    miami_bmw said:

    I'm looking to lease 1 of the 3 cars below. I like them all, and am willing to go with the one that I can get the best deal on, or that has the best lease program. Is there one below that I will (generally) be able to get a better deal on? I'm in Miami, zip 33014. I'm aiming for the usual 7% off MSRP, before incentives. Inception only, $0 cap cost reduction.

    Jaguar F-Pace 25t AWD (2019)
    BMW X3 sDrive
    Volvo Xc60 T6

    Below is the info that I have pulled from the various forums/threads. If you see anything incorrect, I would appreciate if you would point out and provide the correct figures. 36/12k for all numbers below. Can you list the increase in residual for dropping down to 10k per year? Thank you very much.

    BMW X3 sDrive
    MF: .00166
    Residual: 59% @10k and 58% @12k

    Volvo Xc60 R Design/Inscription T6
    MF: .00153
    Residual: 58% @ 12k

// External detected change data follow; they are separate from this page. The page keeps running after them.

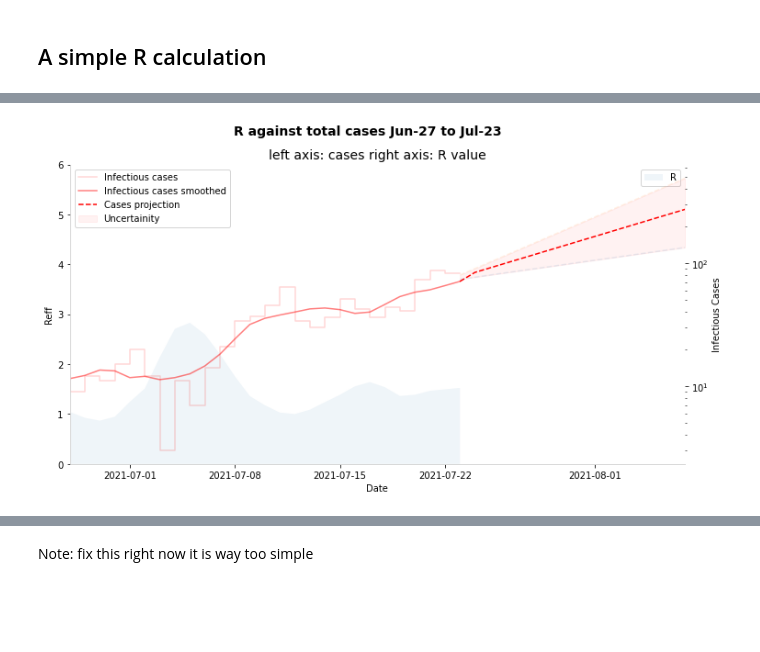
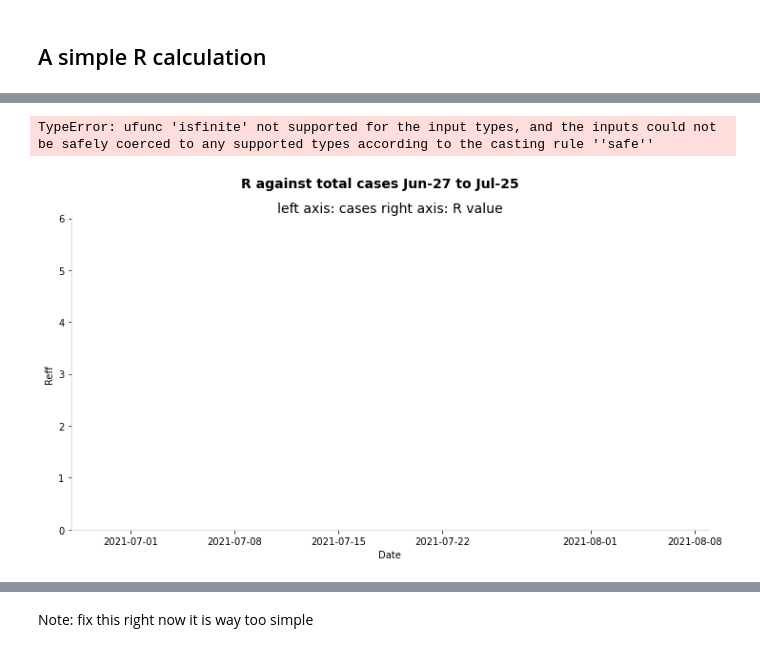
Before and after one commit to khalido/blog, a Jupyter notebook: notebooks/covid_nsw_2021.ipynb, the cells around one changed output, grey strips where cells are left out. Drawn from its saved outputs; the diff is of its cells as text; code cells hidden in the pictures; blank space fills up the shorter version.

```diff
--- a/notebooks/covid_nsw_2021.ipynb
+++ b/notebooks/covid_nsw_2021.ipynb
@@ -274,12 +296,17 @@ To project forwards from R, a super simple thingamajig:
 # %%
-start_date = df.Date.iloc[-1]
-end_date = start_date + pd.DateOffset(days=15)
-#end_date = pd.to_datetime("15 December 2021", dayfirst=True)
-x_future = pd.date_range(start_date, end_date, freq=pd.DateOffset(days=1))
+def predict(col="Total_roll"):
+    start_date = df.Date.iloc[-1]
+    end_date = start_date + pd.DateOffset(days=15)
+    #end_date = pd.to_datetime("15 December 2021", dayfirst=True)
+    x_future = pd.date_range(start_date, end_date, freq=pd.DateOffset(days=1))
 
-c = df.Total_roll.values[-1]
-y_pred = [c * (R**(t/T)) for t in np.arange(1, len(x_future)+1)]
-y_pred[0] = df.Total_roll.values[-1] # to make the plot pretty
+    c = df[col].values[-1]
+    y_pred = [c * (R**(t/T)) for t in np.arange(1, len(x_future)+1)]
+    y_pred[0] = df[col].values[-1] # to make the plot pretty
 
-y_pred_plus = [c * (R*1.2)**(t/T) for t in np.arange(1, len(x_future)+1)]
-y_pred_minus = [c * (R*0.80)**(t/T) for t in np.arange(1, len(x_future)+1)]
+    y_high = [c * (R*1.2)**(t/T) for t in np.arange(1, len(x_future)+1)]
+    y_low = [c * (R*0.80)**(t/T) for t in np.arange(1, len(x_future)+1)]
+    print(col, len(x_future), len(y_low), len(y_pred), len(y_high))
+    return y_low, y, y_high
+
+_ = predict("Total_roll")
@@ -288,36 +317,42 @@ fig, ax = plt.subplots(figsize=(12, 6))
 fig.suptitle(
     f"R against total cases {df.Date.min():%b-%d} to {df.Date.max():%b-%d}")
 ax.set_title(
     f"left axis: cases right axis: R value")
 
 ax2.set_ylabel("Infectious Cases")
 ax.set_xlabel("Date")
 ax.axis(xmin=min(df.Date), xmax=max(x_future))
 
 # plot R on first axis
 ax.set_ylim([0,6])
 ax.set_ylabel("Reff")
 ax.fill_between(df.Date, r, np.zeros_like(r), label="R", alpha=0.07)
 ax.legend()
 
 # plot cases on right y axis
 ax2 = ax.twinx()
 ax2.set_yscale("log")
 ax2.set_ylabel("Infectious Cases")
 
 act = ax2.step(df.Date, df.Total, alpha=0.16, color="red", label="Infectious cases")
 
 # smoothing lines
 ax2.plot(df.Date, df.Total_roll, label="Infectious cases smoothed",
        linewidth=1.5, linestyle="-", color="red", alpha=0.5)
 
 # projection
-ax2.plot(x_future, y_pred, "--", color="red", label="Cases projection")
-ax2.plot(x_future, y_pred_minus, "--", alpha = 0.1)
-ax2.plot(x_future, y_pred_plus, "--", alpha = 0.1)
-ax2.fill_between(x_future, y_pred_plus, y_pred_minus,
-                color="red", alpha=0.05, label="Uncertainity")
+for col in ["Total_roll", "Local_cases_roll"]:
+    x_future = pd.date_range(start_date, end_date, freq=pd.DateOffset(days=1))
+    print(len(x_future))
+    y_low, y_pred, y_high = predict(col)
+    print(len(x_future), len(y_low), len(y_pred), len(y_high))
+    #ax2.plot(x_future, y_pred, "--", color="red", label=f"{col} projection")
+    ax2.plot(x_future, y_low, "--", alpha = 0.1)
+    ax2.plot(x_future, y_high, "--", alpha = 0.1)
+    ax2.fill_between(x_future, y_pred_plus, y_pred_minus,
+                    color="red", alpha=0.05, label="Uncertainity")
 
 ax2.legend();
 # %% [output]
+TypeError: ufunc 'isfinite' not supported for the input types, and the inputs could not be safely coerced to any supported types according to the casting rule ''safe''
-[figure, old version]
+[figure, new version]
```
Also changed, not shown: parts of 12 cells of this notebook.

    Jaguar F-Pace Prestige/R Sport 25t (2019)AWD
    MF: .00001
    Residual: 51% @ 12k

    You aren't likely to get a good deal on any 2019, this early in the season.
    Out of those three, the BMW and Volvo will likely have the lowest payment. We've seen bigger discounts on the X3 than usual, but no incentives.

    I'd be on the lookout for leftover 2018 models, if you want a low lease price.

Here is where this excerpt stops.